* _Provided entries_:
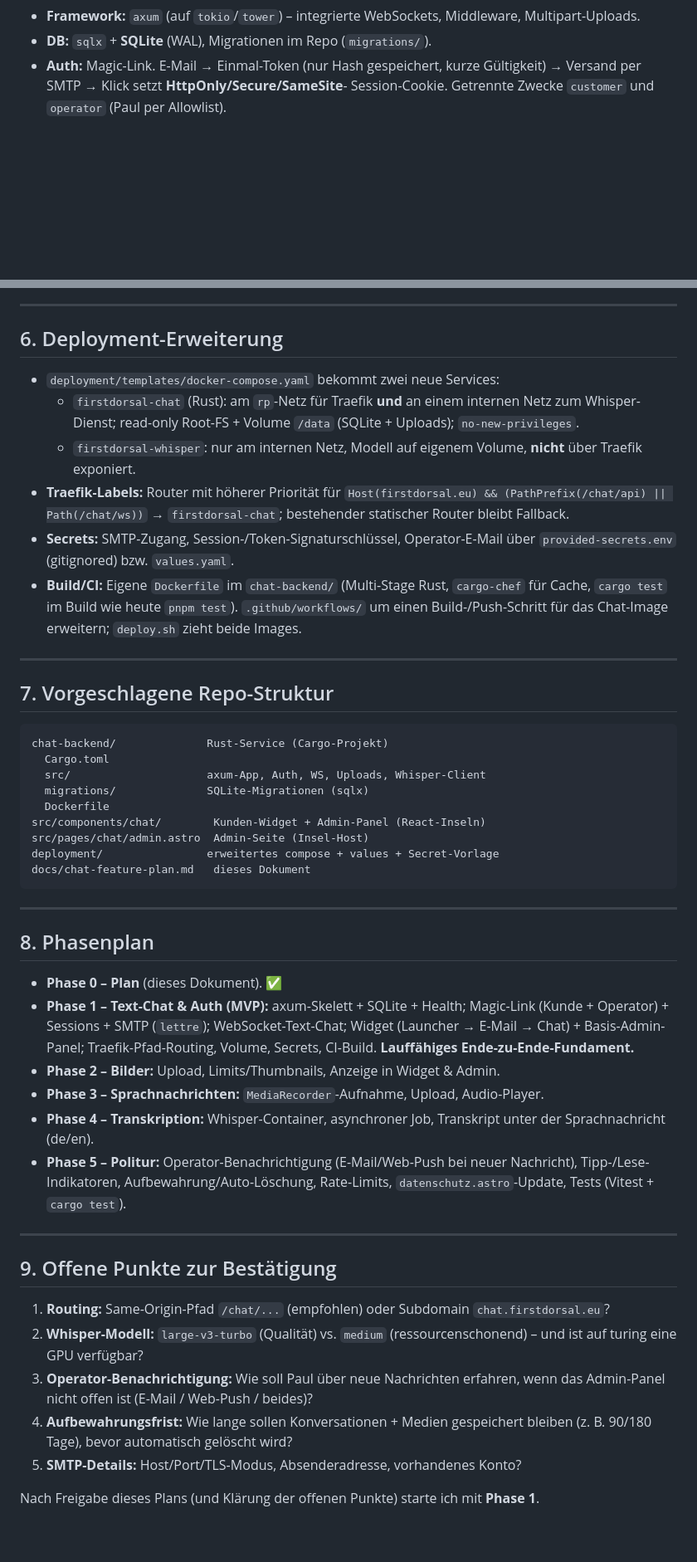
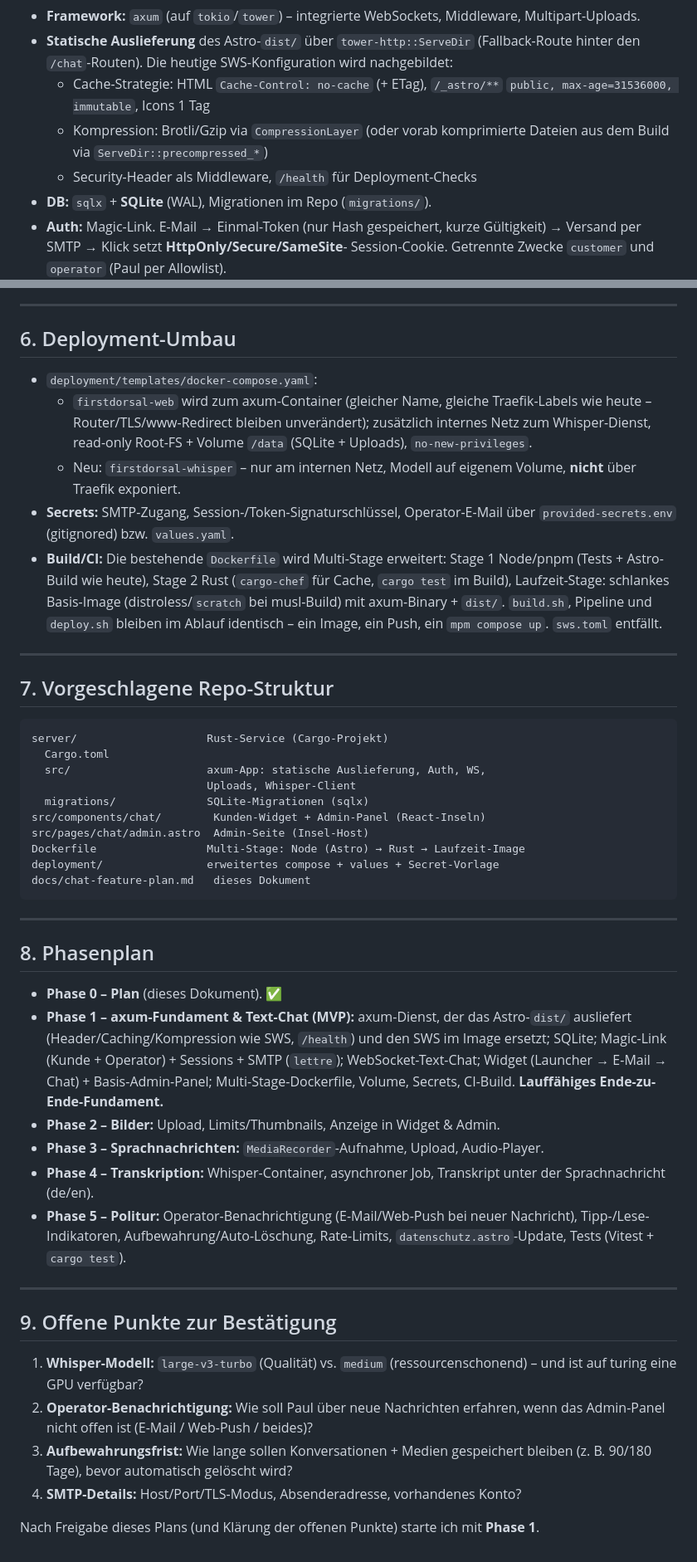
Before and after one commit to firstdorsal/firstdorsal-web, a Markdown page: docs/chat-feature-plan.md, 2 parts joined by grey strips. Shown at 83% size. GitHub-like rendering; blank space fills up the shorter version.

Commit message:
Chat-Plan: axum liefert Frontend mit aus - ein Container statt SWS + Backend

````diff
--- a/docs/chat-feature-plan.md
+++ b/docs/chat-feature-plan.md
@@ -81,6 +86,14 @@ Begründung der Wahl gegenüber Alternativen:
 
 - **Framework:** `axum` (auf `tokio`/`tower`) – integrierte WebSockets,
   Middleware, Multipart-Uploads.
+- **Statische Auslieferung** des Astro-`dist/` über `tower-http::ServeDir`
+  (Fallback-Route hinter den `/chat`-Routen). Die heutige SWS-Konfiguration
+  wird nachgebildet:
+  - Cache-Strategie: HTML `Cache-Control: no-cache` (+ ETag), `/_astro/**`
+    `public, max-age=31536000, immutable`, Icons 1 Tag
+  - Kompression: Brotli/Gzip via `CompressionLayer` (oder vorab komprimierte
+    Dateien aus dem Build via `ServeDir::precompressed_*`)
+  - Security-Header als Middleware, `/health` für Deployment-Checks
 - **DB:** `sqlx` + **SQLite** (WAL), Migrationen im Repo (`migrations/`).
 - **Auth:** Magic-Link. E-Mail → Einmal-Token (nur Hash gespeichert, kurze
   Gültigkeit) → Versand per SMTP → Klick setzt **HttpOnly/Secure/SameSite**-
@@ -163,36 +176,37 @@ Begründung der Wahl gegenüber Alternativen:
 
 ---
 
-## 6. Deployment-Erweiterung
+## 6. Deployment-Umbau
 
-- `deployment/templates/docker-compose.yaml` bekommt zwei neue Services:
-  - `firstdorsal-chat` (Rust): am `rp`-Netz für Traefik **und** an einem
-    internen Netz zum Whisper-Dienst; read-only Root-FS + Volume `/data`
-    (SQLite + Uploads); `no-new-privileges`.
-  - `firstdorsal-whisper`: nur am internen Netz, Modell auf eigenem Volume,
-    **nicht** über Traefik exponiert.
-- **Traefik-Labels:** Router mit höherer Priorität für
-  `Host(firstdorsal.eu) && (PathPrefix(/chat/api) || Path(/chat/ws))` →
-  `firstdorsal-chat`; bestehender statischer Router bleibt Fallback.
+- `deployment/templates/docker-compose.yaml`:
+  - `firstdorsal-web` wird zum axum-Container (gleicher Name, gleiche
+    Traefik-Labels wie heute – Router/TLS/www-Redirect bleiben unverändert);
+    zusätzlich internes Netz zum Whisper-Dienst, read-only Root-FS +
+    Volume `/data` (SQLite + Uploads), `no-new-privileges`.
+  - Neu: `firstdorsal-whisper` – nur am internen Netz, Modell auf eigenem
+    Volume, **nicht** über Traefik exponiert.
 - **Secrets:** SMTP-Zugang, Session-/Token-Signaturschlüssel, Operator-E-Mail
   über `provided-secrets.env` (gitignored) bzw. `values.yaml`.
-- **Build/CI:** Eigene `Dockerfile` im `chat-backend/` (Multi-Stage Rust,
-  `cargo-chef` für Cache, `cargo test` im Build wie heute `pnpm test`).
-  `.github/workflows/` um einen Build-/Push-Schritt für das Chat-Image
-  erweitern; `deploy.sh` zieht beide Images.
+- **Build/CI:** Die bestehende `Dockerfile` wird Multi-Stage erweitert:
+  Stage 1 Node/pnpm (Tests + Astro-Build wie heute), Stage 2 Rust
+  (`cargo-chef` für Cache, `cargo test` im Build), Laufzeit-Stage: schlankes
+  Basis-Image (distroless/`scratch` bei musl-Build) mit axum-Binary +
+  `dist/`. `build.sh`, Pipeline und `deploy.sh` bleiben im Ablauf identisch –
+  ein Image, ein Push, ein `mpm compose up`. `sws.toml` entfällt.
 
 ---
 
 ## 7. Vorgeschlagene Repo-Struktur
 
 ```
-chat-backend/              Rust-Service (Cargo-Projekt)
+server/                    Rust-Service (Cargo-Projekt)
   Cargo.toml
-  src/                     axum-App, Auth, WS, Uploads, Whisper-Client
+  src/                     axum-App: statische Auslieferung, Auth, WS,
+                           Uploads, Whisper-Client
   migrations/              SQLite-Migrationen (sqlx)
-  Dockerfile
 src/components/chat/        Kunden-Widget + Admin-Panel (React-Inseln)
 src/pages/chat/admin.astro  Admin-Seite (Insel-Host)
+Dockerfile                 Multi-Stage: Node (Astro) → Rust → Laufzeit-Image
 deployment/                erweitertes compose + values + Secret-Vorlage
 docs/chat-feature-plan.md   dieses Dokument
 ```
@@ -202,10 +216,12 @@ docs/chat-feature-plan.md   dieses Dokument
 ## 8. Phasenplan
 
 - **Phase 0 – Plan** (dieses Dokument). ✅
-- **Phase 1 – Text-Chat & Auth (MVP):** axum-Skelett + SQLite + Health;
-  Magic-Link (Kunde + Operator) + Sessions + SMTP (`lettre`); WebSocket-Text-Chat;
-  Widget (Launcher → E-Mail → Chat) + Basis-Admin-Panel; Traefik-Pfad-Routing,
-  Volume, Secrets, CI-Build. **Lauffähiges Ende-zu-Ende-Fundament.**
+- **Phase 1 – axum-Fundament & Text-Chat (MVP):** axum-Dienst, der das
+  Astro-`dist/` ausliefert (Header/Caching/Kompression wie SWS, `/health`) und
+  den SWS im Image ersetzt; SQLite; Magic-Link (Kunde + Operator) + Sessions +
+  SMTP (`lettre`); WebSocket-Text-Chat; Widget (Launcher → E-Mail → Chat) +
+  Basis-Admin-Panel; Multi-Stage-Dockerfile, Volume, Secrets, CI-Build.
+  **Lauffähiges Ende-zu-Ende-Fundament.**
 - **Phase 2 – Bilder:** Upload, Limits/Thumbnails, Anzeige in Widget & Admin.
 - **Phase 3 – Sprachnachrichten:** `MediaRecorder`-Aufnahme, Upload, Audio-Player.
 - **Phase 4 – Transkription:** Whisper-Container, asynchroner Job, Transkript
@@ -218,15 +234,13 @@ docs/chat-feature-plan.md   dieses Dokument
 
 ## 9. Offene Punkte zur Bestätigung
 
-1. **Routing:** Same-Origin-Pfad `/chat/...` (empfohlen) oder Subdomain
-   `chat.firstdorsal.eu`?
-2. **Whisper-Modell:** `large-v3-turbo` (Qualität) vs. `medium`
+1. **Whisper-Modell:** `large-v3-turbo` (Qualität) vs. `medium`
    (ressourcenschonend) – und ist auf turing eine GPU verfügbar?
-3. **Operator-Benachrichtigung:** Wie soll Paul über neue Nachrichten erfahren,
+2. **Operator-Benachrichtigung:** Wie soll Paul über neue Nachrichten erfahren,
    wenn das Admin-Panel nicht offen ist (E-Mail / Web-Push / beides)?
-4. **Aufbewahrungsfrist:** Wie lange sollen Konversationen + Medien gespeichert
+3. **Aufbewahrungsfrist:** Wie lange sollen Konversationen + Medien gespeichert
    bleiben (z. B. 90/180 Tage), bevor automatisch gelöscht wird?
-5. **SMTP-Details:** Host/Port/TLS-Modus, Absenderadresse, vorhandenes Konto?
+4. **SMTP-Details:** Host/Port/TLS-Modus, Absenderadresse, vorhandenes Konto?
 
 Nach Freigabe dieses Plans (und Klärung der offenen Punkte) starte ich mit
 **Phase 1**.
````
Also changed, not shown: other parts of docs/chat-feature-plan.md (+31 -26 lines).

* _Exercise description_: What lines above mention "Uploads"? Copy each one.

* _Reply to the exercise_:
   Middleware, Multipart-Uploads.
-    (SQLite + Uploads); `no-new-privileges`.
+    Volume `/data` (SQLite + Uploads), `no-new-privileges`.
-  src/                     axum-App, Auth, WS, Uploads, Whisper-Client
+                           Uploads, Whisper-Client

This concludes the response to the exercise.